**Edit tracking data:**
==================================================

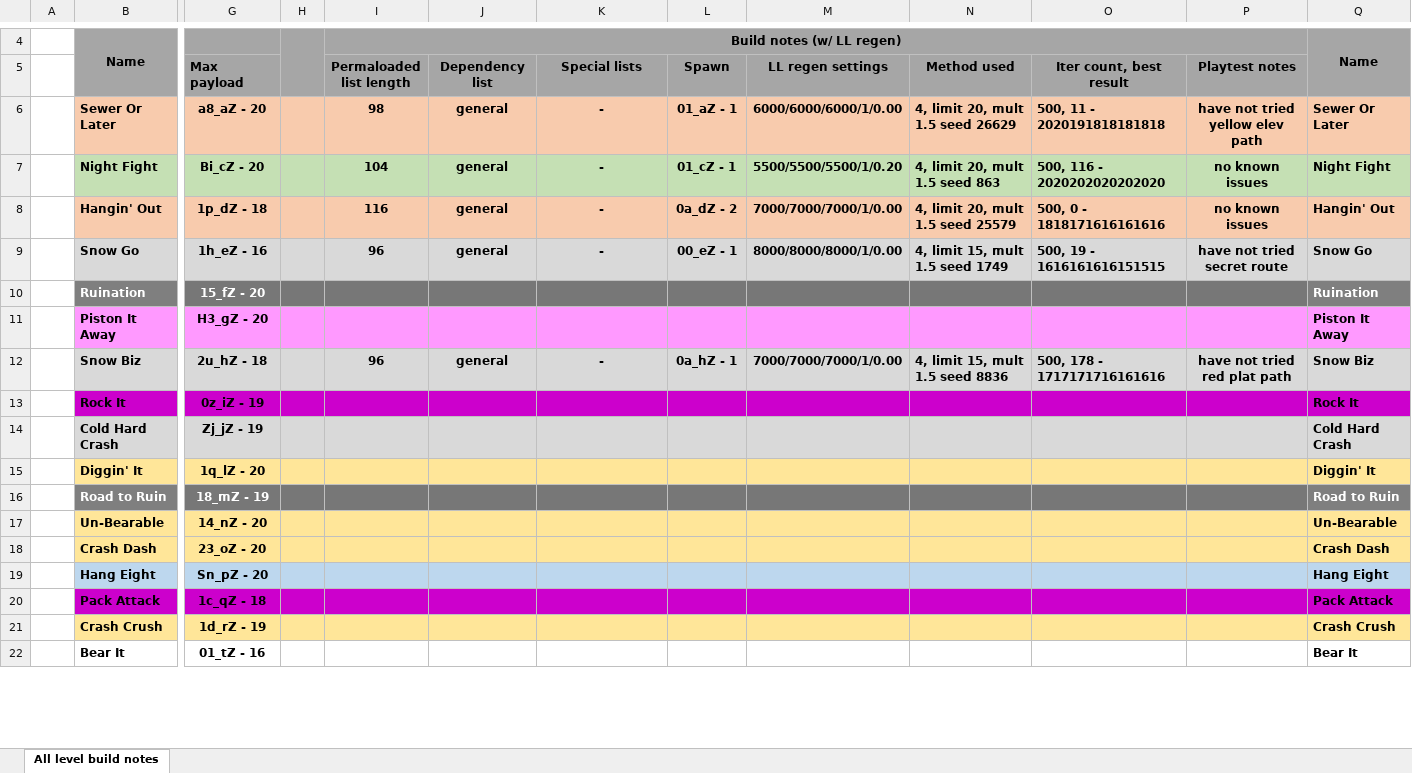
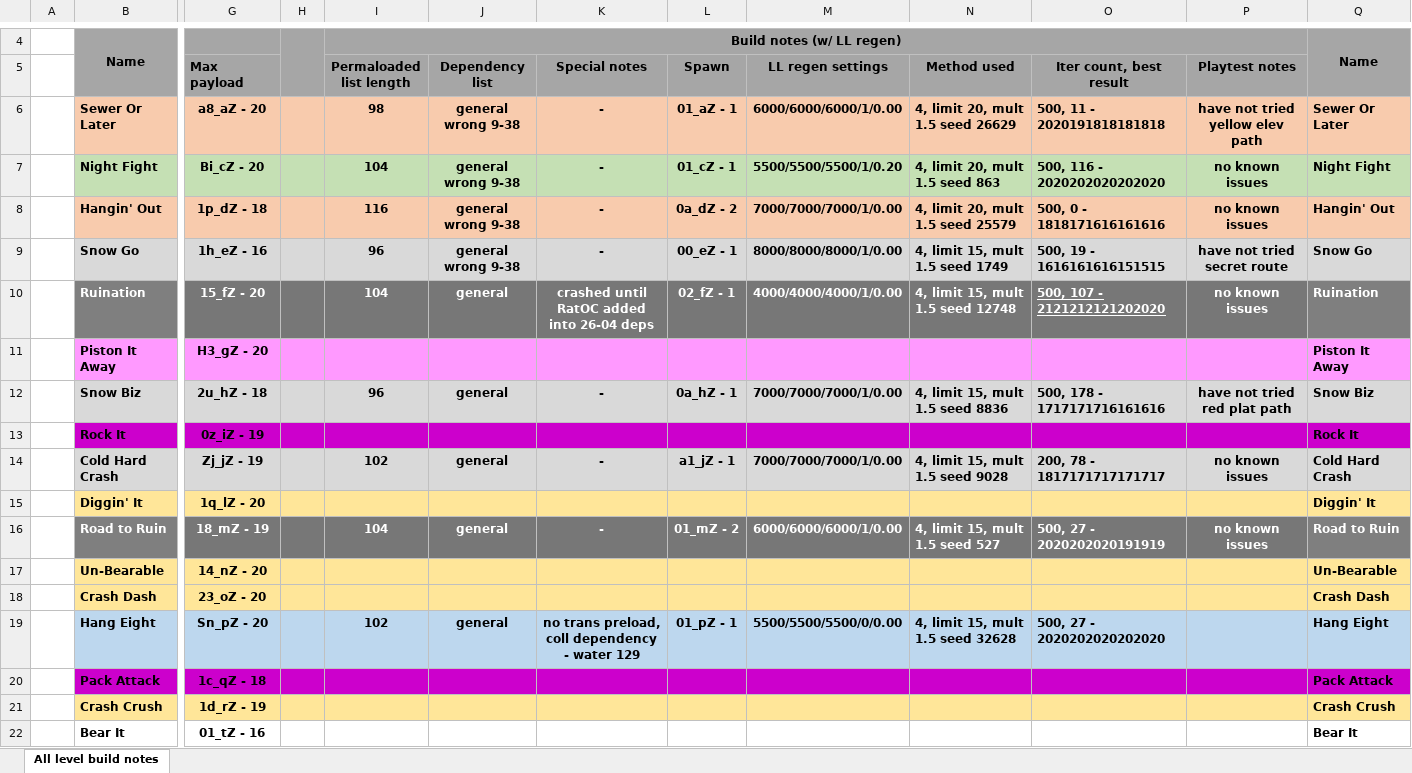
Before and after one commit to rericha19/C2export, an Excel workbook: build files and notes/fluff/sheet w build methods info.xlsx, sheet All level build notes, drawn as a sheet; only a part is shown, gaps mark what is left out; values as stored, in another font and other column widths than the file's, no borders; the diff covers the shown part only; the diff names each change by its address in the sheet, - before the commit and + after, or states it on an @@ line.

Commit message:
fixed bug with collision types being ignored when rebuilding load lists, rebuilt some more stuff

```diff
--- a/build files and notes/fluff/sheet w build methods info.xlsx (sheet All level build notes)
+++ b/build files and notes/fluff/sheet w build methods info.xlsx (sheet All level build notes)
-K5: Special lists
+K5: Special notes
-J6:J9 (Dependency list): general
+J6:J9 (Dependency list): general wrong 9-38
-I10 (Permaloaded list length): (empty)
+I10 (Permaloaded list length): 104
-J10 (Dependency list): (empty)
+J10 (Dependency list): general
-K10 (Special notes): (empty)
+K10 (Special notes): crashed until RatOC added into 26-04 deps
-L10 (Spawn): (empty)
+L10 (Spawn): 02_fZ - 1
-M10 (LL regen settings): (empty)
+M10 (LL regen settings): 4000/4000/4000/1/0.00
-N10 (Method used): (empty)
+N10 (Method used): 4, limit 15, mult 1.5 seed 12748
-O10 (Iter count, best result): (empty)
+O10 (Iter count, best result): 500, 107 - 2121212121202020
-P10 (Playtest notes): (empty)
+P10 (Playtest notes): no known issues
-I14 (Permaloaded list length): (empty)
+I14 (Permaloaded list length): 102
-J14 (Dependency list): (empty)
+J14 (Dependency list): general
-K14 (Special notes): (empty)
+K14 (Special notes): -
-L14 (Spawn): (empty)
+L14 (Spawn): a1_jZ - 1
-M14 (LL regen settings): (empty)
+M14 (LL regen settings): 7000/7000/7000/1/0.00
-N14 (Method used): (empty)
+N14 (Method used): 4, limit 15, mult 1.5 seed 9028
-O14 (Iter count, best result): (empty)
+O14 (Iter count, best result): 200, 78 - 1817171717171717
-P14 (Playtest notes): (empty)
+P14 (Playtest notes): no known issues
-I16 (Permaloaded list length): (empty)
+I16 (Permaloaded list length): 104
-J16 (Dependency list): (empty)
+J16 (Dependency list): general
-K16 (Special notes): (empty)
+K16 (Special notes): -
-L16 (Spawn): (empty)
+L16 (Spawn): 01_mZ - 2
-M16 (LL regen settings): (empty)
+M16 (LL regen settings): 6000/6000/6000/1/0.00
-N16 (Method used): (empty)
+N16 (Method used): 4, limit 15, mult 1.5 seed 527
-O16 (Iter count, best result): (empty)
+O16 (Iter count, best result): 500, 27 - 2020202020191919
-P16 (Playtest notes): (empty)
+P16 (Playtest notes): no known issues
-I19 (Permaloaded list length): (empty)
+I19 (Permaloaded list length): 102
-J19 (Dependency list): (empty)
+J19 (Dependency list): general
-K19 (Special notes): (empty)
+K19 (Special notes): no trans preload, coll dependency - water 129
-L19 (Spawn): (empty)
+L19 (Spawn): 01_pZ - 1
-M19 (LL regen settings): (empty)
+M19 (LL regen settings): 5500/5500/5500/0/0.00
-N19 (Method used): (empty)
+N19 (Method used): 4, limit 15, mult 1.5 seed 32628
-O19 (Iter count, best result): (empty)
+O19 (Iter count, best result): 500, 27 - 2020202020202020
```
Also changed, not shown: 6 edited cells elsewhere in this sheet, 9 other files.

==================================================

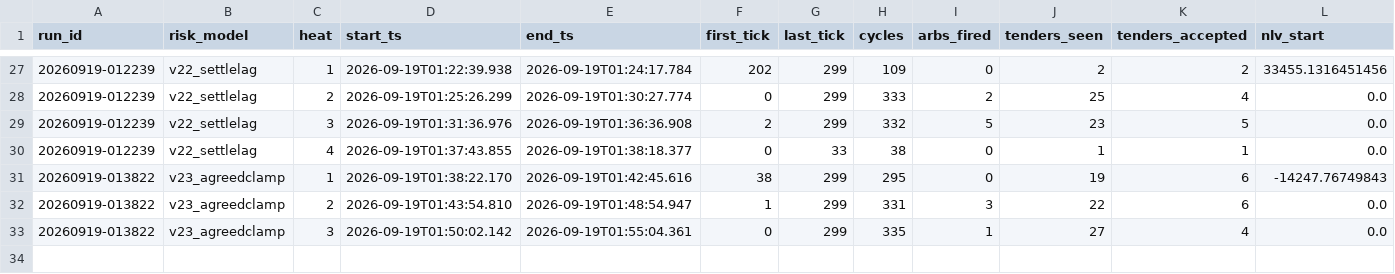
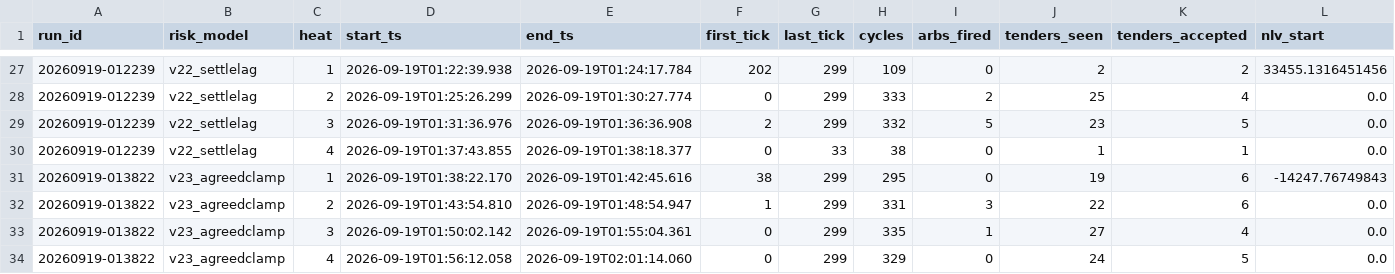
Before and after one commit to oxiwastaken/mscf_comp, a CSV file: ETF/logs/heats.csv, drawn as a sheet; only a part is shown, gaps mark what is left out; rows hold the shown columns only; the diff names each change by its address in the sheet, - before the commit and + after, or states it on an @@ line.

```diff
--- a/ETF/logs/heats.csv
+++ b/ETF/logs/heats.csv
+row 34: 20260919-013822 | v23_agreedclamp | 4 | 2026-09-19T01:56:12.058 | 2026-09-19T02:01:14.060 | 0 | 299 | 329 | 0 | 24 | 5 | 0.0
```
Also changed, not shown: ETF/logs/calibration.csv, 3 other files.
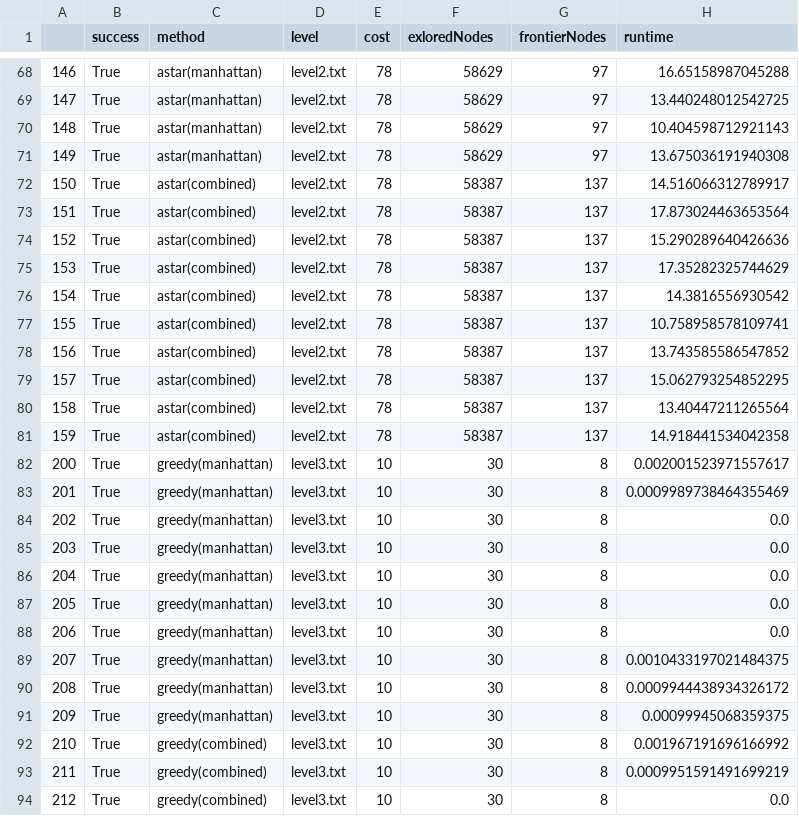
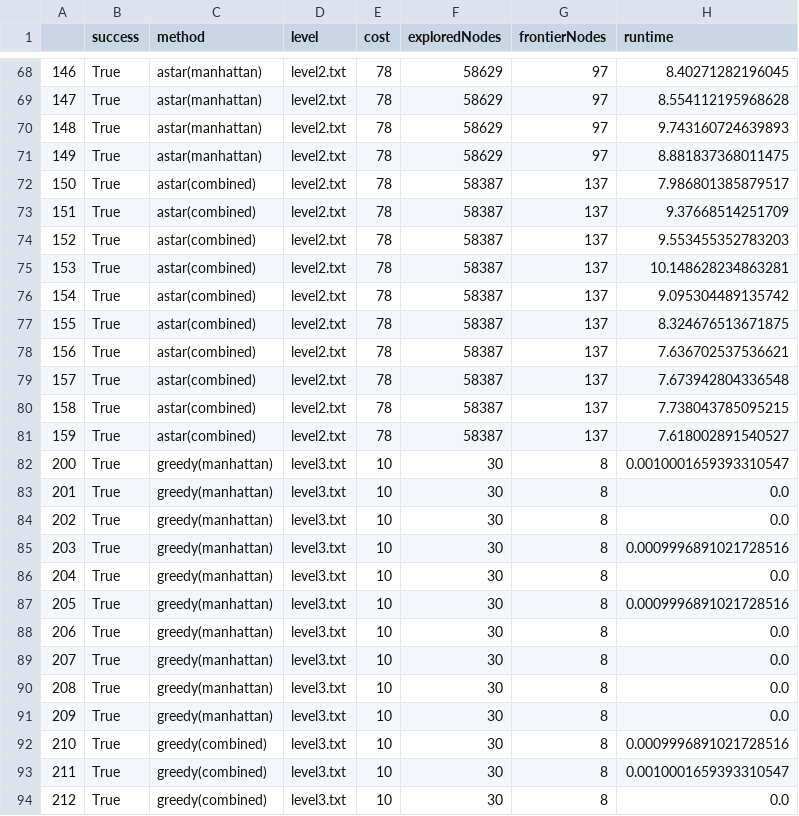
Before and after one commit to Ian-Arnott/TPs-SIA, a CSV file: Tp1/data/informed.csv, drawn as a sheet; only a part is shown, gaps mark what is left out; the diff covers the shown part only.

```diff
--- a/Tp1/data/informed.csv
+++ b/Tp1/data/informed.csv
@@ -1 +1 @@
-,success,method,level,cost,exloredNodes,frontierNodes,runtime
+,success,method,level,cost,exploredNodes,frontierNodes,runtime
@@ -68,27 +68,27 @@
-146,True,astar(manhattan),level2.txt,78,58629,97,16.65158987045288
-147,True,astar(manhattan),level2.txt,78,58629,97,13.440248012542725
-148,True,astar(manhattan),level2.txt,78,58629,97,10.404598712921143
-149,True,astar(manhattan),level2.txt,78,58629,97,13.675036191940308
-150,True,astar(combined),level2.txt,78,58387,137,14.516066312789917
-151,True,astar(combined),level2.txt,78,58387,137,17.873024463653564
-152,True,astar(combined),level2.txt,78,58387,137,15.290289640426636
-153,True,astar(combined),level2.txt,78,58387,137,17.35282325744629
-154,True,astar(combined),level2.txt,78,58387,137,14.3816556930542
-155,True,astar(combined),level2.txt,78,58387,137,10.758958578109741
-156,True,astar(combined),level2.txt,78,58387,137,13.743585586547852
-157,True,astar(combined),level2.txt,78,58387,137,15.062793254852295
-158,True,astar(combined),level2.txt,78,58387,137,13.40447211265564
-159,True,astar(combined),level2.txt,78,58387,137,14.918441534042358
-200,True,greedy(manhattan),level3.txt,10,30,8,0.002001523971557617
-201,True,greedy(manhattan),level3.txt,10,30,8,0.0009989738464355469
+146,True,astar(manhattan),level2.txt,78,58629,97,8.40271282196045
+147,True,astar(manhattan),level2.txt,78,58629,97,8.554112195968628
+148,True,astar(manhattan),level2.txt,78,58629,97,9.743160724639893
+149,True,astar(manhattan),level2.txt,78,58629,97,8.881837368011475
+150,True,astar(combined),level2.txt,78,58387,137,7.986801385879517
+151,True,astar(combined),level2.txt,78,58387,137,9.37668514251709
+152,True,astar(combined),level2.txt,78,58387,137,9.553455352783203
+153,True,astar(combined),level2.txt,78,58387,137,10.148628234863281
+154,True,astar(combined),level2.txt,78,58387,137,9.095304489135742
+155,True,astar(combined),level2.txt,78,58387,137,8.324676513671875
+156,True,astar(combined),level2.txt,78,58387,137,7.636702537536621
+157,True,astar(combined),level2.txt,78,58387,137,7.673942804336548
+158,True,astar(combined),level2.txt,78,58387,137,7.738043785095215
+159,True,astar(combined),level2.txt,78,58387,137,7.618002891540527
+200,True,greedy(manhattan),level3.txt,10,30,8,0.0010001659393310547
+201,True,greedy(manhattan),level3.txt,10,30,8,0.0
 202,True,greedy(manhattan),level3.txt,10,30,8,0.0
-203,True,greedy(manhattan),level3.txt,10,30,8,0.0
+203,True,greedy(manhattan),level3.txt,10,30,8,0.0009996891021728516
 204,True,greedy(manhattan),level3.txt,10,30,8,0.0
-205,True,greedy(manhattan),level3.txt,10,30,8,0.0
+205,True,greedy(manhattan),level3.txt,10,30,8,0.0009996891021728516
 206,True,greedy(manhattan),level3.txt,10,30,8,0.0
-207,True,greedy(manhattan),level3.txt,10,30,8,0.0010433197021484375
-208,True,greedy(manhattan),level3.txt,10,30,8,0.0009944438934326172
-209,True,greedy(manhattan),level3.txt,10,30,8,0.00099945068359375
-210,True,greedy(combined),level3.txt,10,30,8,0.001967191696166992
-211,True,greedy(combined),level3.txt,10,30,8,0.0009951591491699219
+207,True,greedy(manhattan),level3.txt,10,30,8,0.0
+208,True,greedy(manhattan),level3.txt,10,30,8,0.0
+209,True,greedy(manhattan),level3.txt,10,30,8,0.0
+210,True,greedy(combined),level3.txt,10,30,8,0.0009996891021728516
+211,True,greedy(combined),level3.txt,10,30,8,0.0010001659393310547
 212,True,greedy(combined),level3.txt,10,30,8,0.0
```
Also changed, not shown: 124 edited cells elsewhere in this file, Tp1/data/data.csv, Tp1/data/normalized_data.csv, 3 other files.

==================================================

**Task requirements:** Look through the records for the word "gaps". Every line that has it should be copied.

**Result of the task:**
Before and after one commit to rericha19/C2export, an Excel workbook: build files and notes/fluff/sheet w build methods info.xlsx, sheet All level build notes, drawn as a sheet; only a part is shown, gaps mark what is left out; values as stored, in another font and other column widths than the file's, no borders; the diff covers the shown part only; the diff names each change by its address in the sheet, - before the commit and + after, or states it on an @@ line.
Before and after one commit to oxiwastaken/mscf_comp, a CSV file: ETF/logs/heats.csv, drawn as a sheet; only a part is shown, gaps mark what is left out; rows hold the shown columns only; the diff names each change by its address in the sheet, - before the commit and + after, or states it on an @@ line.
Before and after one commit to Ian-Arnott/TPs-SIA, a CSV file: Tp1/data/informed.csv, drawn as a sheet; only a part is shown, gaps mark what is left out; the diff covers the shown part only.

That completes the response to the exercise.